▶ [GIVEN RECORDS]:
*** Block opens ***

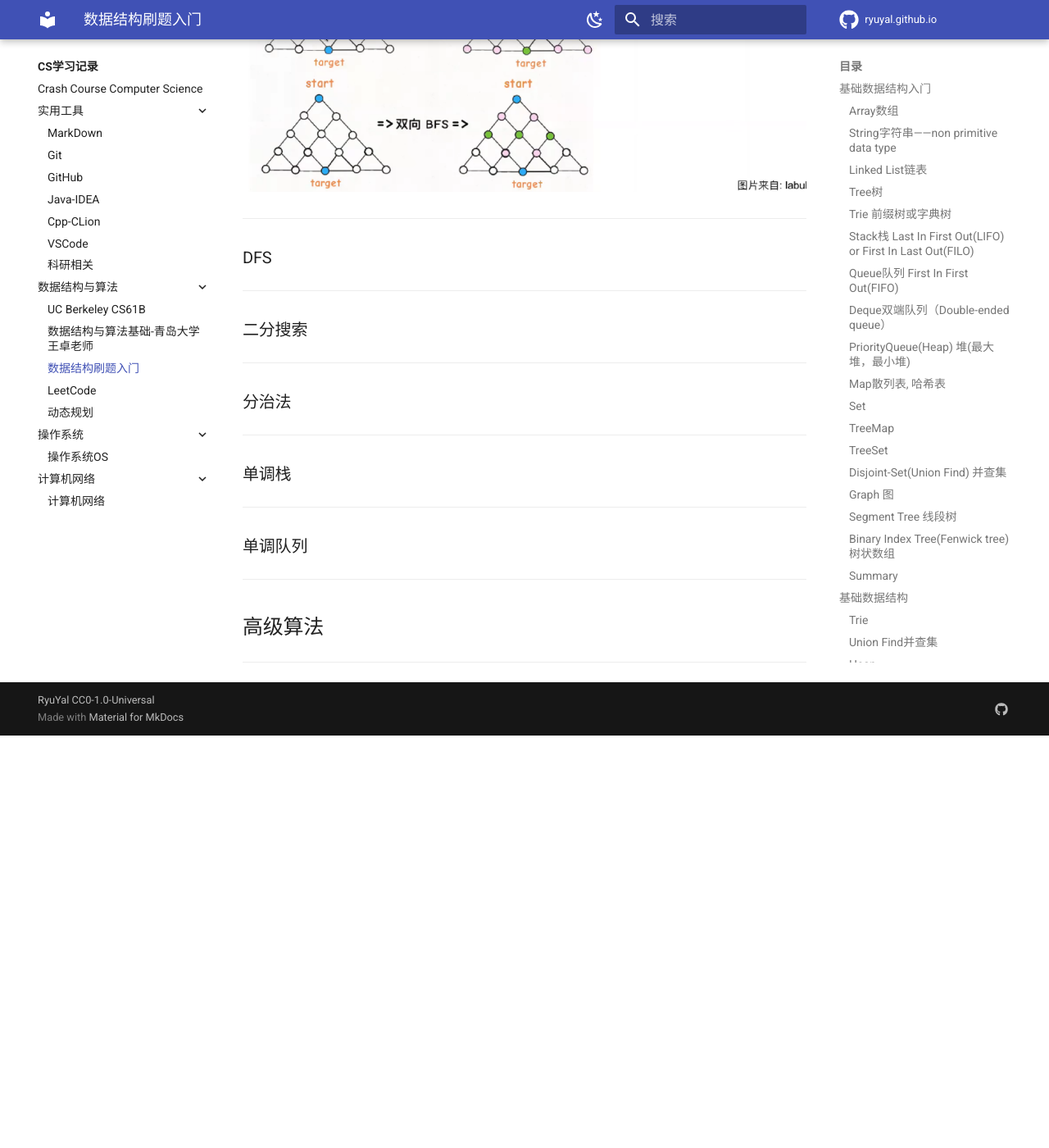
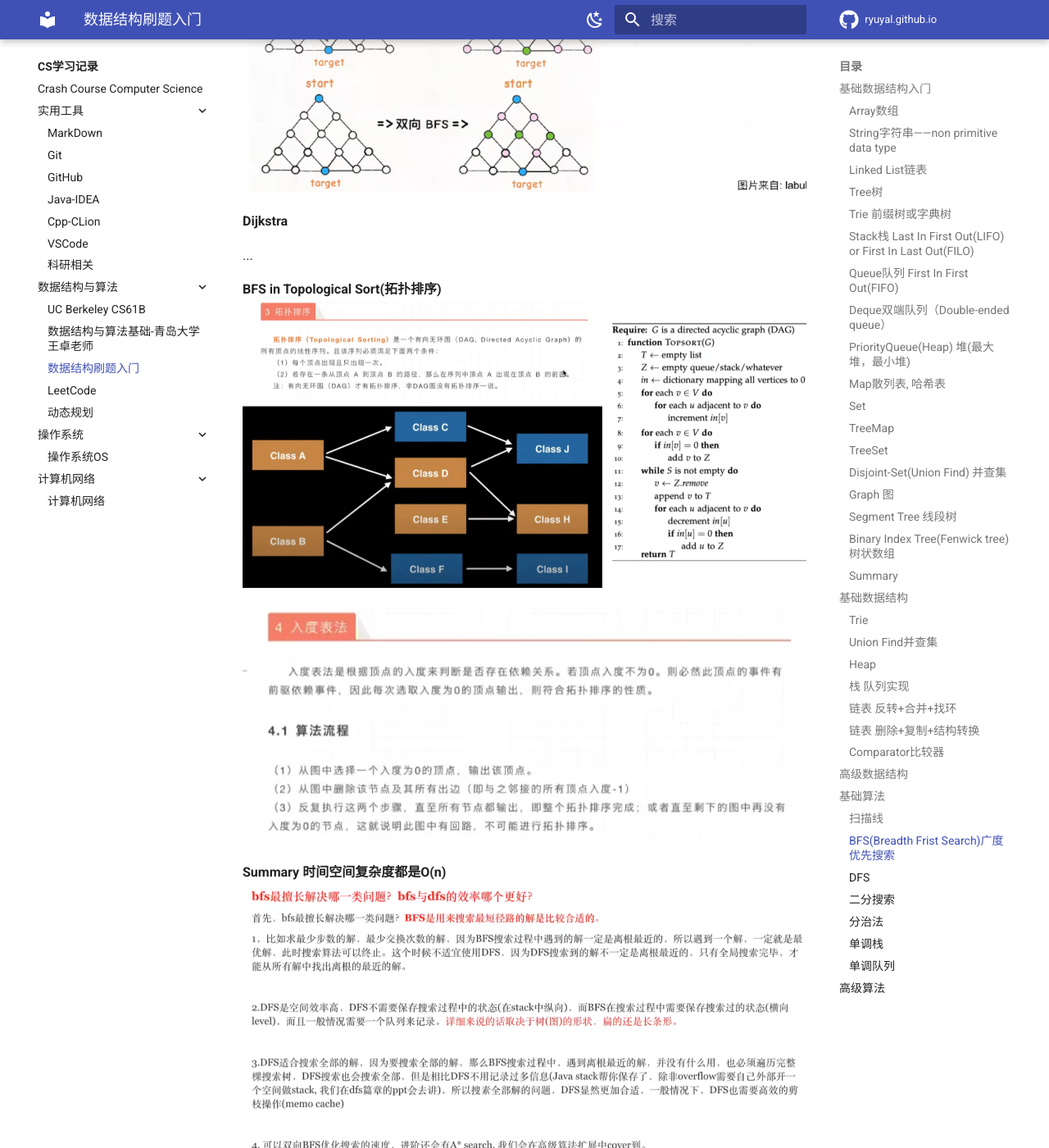
Before and after one commit to ryuyal/ryuyal.github.io, an MkDocs documentation site: the page built from docs/CS/Algos/ds_gucheng.md, in a window 1280 px wide and 1400 px high, scrolled down 23243 px. Shown: the whole window at 82% size. Built offline with MkDocs 1.6.1 and Material for MkDocs 9.7.7, drawn with Linux system fonts in a browser that asks for light colours; comment, search, counter and statistics services are not loaded; before the commit the page ends 24140 px from its top, so only the background shows below that.

Commit message:
bfs finished

```diff
--- a/docs/CS/Algos/ds_gucheng.md
+++ b/docs/CS/Algos/ds_gucheng.md
@@ -734,6 +734,19 @@ int BFS(Node start, Node target){
 
 ![](./algos_notes/algo_dual_bfs.png)
 
+**Dijkstra**
+
+...
+
+**BFS in Topological Sort(拓扑排序)**
+![](./algos_notes/algo_bfs3.png)
+
+![](./algos_notes/algo_bfs4.jpg)
+
+
+**Summary 时间空间复杂度都是O(n)**
+![](./algos_notes/algo_bfs_summary.png)
+
 ---
 
 ### DFS
```
Also changed, not shown: docs/CS/Algos/algos_notes/algo_bfs3.png (added), docs/CS/Algos/algos_notes/algo_bfs4.jpg (added), docs/CS/Algos/algos_notes/algo_bfs_summary.png (added).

*** Block closes ***

▶ [EXERCISE REQUIREMENTS]:
Reproduce every entry above exactly, and omit the pictures.

▶ [ANSWER BOX]:
Before and after one commit to ryuyal/ryuyal.github.io, an MkDocs documentation site: the page built from docs/CS/Algos/ds_gucheng.md, in a window 1280 px wide and 1400 px high, scrolled down 23243 px. Shown: the whole window at 82% size. Built offline with MkDocs 1.6.1 and Material for MkDocs 9.7.7, drawn with Linux system fonts in a browser that asks for light colours; comment, search, counter and statistics services are not loaded; before the commit the page ends 24140 px from its top, so only the background shows below that.

Commit message:
bfs finished

```diff
--- a/docs/CS/Algos/ds_gucheng.md
+++ b/docs/CS/Algos/ds_gucheng.md
@@ -734,6 +734,19 @@ int BFS(Node start, Node target){
 
 ![](./algos_notes/algo_dual_bfs.png)
 
+**Dijkstra**
+
+...
+
+**BFS in Topological Sort(拓扑排序)**
+![](./algos_notes/algo_bfs3.png)
+
+![](./algos_notes/algo_bfs4.jpg)
+
+
+**Summary 时间空间复杂度都是O(n)**
+![](./algos_notes/algo_bfs_summary.png)
+
 ---
 
 ### DFS
```
Also changed, not shown: docs/CS/Algos/algos_notes/algo_bfs3.png (added), docs/CS/Algos/algos_notes/algo_bfs4.jpg (added), docs/CS/Algos/algos_notes/algo_bfs_summary.png (added).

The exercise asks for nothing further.